**GOAL OF THE EXERCISE**
Copy, in full, each line of the material that holds the word "input".

________________________________________

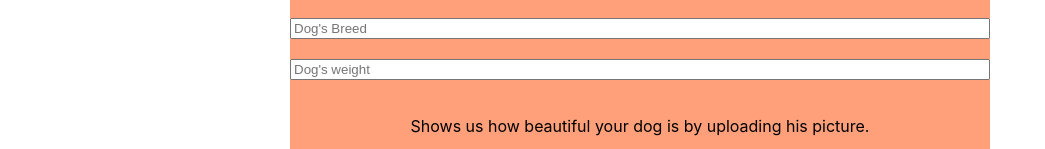
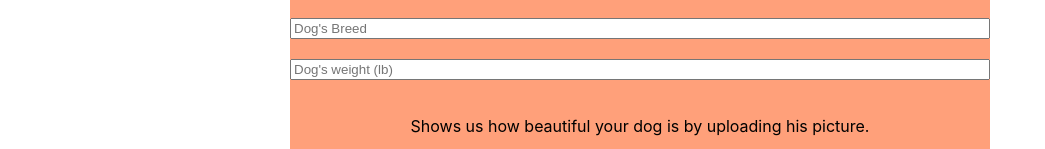
Before and after one commit to jorgevz/dogwebsite, a React (Create React App) app: page /Form in a window 1280 px wide. Shown: the part 353-502 px from the top of the page, without its empty margins (0-1045 px from the left). Built offline with nearby package versions, Linux system fonts and the light colour scheme.

Commit message:
choose file

```diff
--- a/src/component/Form.js
+++ b/src/component/Form.js
@@ -20,7 +20,7 @@ return(
 <br/>
 <input placeholder="Dog's Breed" type='text'/>
 <br/>
-<input placeholder="Dog's weight" type='number'/>
+<input placeholder="Dog's weight (lb)" type='number'/>
 <br/>
 <p>Shows us how beautiful your dog is by uploading his picture.</p>
 <br/>
```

________________________________________

**EXERCISE RESPONSE**
 <input placeholder="Dog's Breed" type='text'/>
-<input placeholder="Dog's weight" type='number'/>
+<input placeholder="Dog's weight (lb)" type='number'/>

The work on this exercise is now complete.